About 250 people rallied at Westlake Park in downtown Seattle on Friday to mark the 10th anniversary of the war in Afghanistan, joining forces with another 200 or so protesters of the Occupy Seattle movement.

Many college students took part, but the protesters with the most experience were probably Lyle Mercer, 90, a World War II veteran, and his wife, Barbara, 91.

"She was a nurse who took care of wounded veterans," said Mercer, of Seattle. "I served in Italy and in occupied Berlin."

Holding a cane and a megaphone and wearing a white cap that said, "Veterans for Peace," Mercer said, "We have opposed every American imperial war since 1950, when we invaded North Korea."

The couple also opposed U.S. military action "in a country that never lifted a finger against us — Vietnam," he said, where nearly 60,000 American soldiers died and more than 2 million Vietnamese lost their lives.

Now they oppose the conflict in Afghanistan.

A pacifist for 70 years, Mercer told the crowd he hoped they would enjoy "peace and economic justice" before they turned 90.

"This is what keeps me young," he later told a reporter.

Others at the rally railed against the "trillions of dollars" spent on the wars in Afghanistan and Iraq, and the more than 700 U.S. military bases across the world.

"If that isn't imperialism," said one speaker, "I don't know what is."

Before the rally, protesters marched down Pine Street from Seattle Central Community College to Westlake Park, escorted by police on motorcycles and bicycles.

There were no arrests, and traffic was stopped briefly at some intersections.

"We are sick and tired of war," said protest organizer Jane Cutter, who passed the megaphone to anyone who wanted to speak.

"I joined the Army and it turned me into an anarchist," said one woman, who declined to give her name, but said she joined the Army in 1993 right out of high school.

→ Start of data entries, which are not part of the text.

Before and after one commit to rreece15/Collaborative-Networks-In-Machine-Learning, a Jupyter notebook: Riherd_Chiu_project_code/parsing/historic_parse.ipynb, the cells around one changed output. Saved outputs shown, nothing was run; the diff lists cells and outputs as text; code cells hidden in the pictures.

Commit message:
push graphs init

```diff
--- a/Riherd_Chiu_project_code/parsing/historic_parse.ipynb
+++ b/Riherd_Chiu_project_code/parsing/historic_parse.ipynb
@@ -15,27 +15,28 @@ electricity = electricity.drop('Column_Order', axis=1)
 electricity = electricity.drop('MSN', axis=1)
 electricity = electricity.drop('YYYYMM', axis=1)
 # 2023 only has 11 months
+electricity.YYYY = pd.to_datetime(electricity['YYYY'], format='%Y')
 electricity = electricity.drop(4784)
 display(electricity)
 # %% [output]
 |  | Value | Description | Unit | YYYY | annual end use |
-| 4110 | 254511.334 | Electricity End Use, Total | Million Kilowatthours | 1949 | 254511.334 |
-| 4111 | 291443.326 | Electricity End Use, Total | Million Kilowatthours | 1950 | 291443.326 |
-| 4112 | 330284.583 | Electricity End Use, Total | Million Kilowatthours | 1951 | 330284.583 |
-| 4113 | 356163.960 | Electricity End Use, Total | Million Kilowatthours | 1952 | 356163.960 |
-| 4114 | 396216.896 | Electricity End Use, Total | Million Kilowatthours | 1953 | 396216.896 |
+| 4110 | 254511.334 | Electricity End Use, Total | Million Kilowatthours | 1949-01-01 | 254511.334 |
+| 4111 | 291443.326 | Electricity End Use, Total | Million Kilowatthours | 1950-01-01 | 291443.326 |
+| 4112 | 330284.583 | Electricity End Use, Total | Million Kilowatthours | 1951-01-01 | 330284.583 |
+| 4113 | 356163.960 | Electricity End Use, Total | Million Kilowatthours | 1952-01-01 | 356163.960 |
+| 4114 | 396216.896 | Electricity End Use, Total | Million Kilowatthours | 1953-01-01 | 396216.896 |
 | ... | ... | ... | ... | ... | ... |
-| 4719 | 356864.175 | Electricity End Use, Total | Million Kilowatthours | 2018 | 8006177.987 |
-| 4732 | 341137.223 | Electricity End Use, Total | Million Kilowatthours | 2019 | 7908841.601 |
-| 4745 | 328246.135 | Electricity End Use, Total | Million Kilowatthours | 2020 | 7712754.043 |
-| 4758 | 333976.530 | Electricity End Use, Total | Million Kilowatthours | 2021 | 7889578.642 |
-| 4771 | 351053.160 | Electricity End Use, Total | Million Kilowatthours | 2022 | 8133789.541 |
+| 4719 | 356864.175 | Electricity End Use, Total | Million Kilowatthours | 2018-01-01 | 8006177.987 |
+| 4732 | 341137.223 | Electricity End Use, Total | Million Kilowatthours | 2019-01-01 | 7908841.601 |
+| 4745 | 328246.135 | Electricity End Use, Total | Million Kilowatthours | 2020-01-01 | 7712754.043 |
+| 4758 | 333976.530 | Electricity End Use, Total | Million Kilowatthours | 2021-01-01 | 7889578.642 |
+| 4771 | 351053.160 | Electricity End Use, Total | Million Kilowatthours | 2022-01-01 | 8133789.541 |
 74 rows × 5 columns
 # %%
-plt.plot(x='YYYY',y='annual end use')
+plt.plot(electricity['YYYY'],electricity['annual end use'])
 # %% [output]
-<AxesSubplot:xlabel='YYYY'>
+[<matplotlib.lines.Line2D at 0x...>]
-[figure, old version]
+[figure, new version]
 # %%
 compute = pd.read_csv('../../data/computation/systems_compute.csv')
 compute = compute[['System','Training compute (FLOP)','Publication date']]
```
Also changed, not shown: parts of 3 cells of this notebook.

The antiwar protesters held a rally at the north end of the park, while Occupy Seattle protesters continued to rally at the south end. The two groups inevitably mixed, with some at the antiwar rally holding signs such as, "Honk if you think people are more important than profit."

Emma Kaplan, of the World Can't Wait organization, urged protesters to lie down on the cold stones of the park for several minutes to mimic the dead from the war.

"This is what it looks like when the 1 percent of the world rules," she said.

Earlier in the day, a couple of dozen union members joined the Occupy Seattle protest rally.

Protesters loudly cheered after comments by Lynne Dodson, secretary-treasurer of the Washington State Labor Council, who told the crowd: "Your fight is our fight. We are tired of the wealth in this country going only to the top 1 percent." She said working men and women support the efforts to "bring social and economic justice back to this country."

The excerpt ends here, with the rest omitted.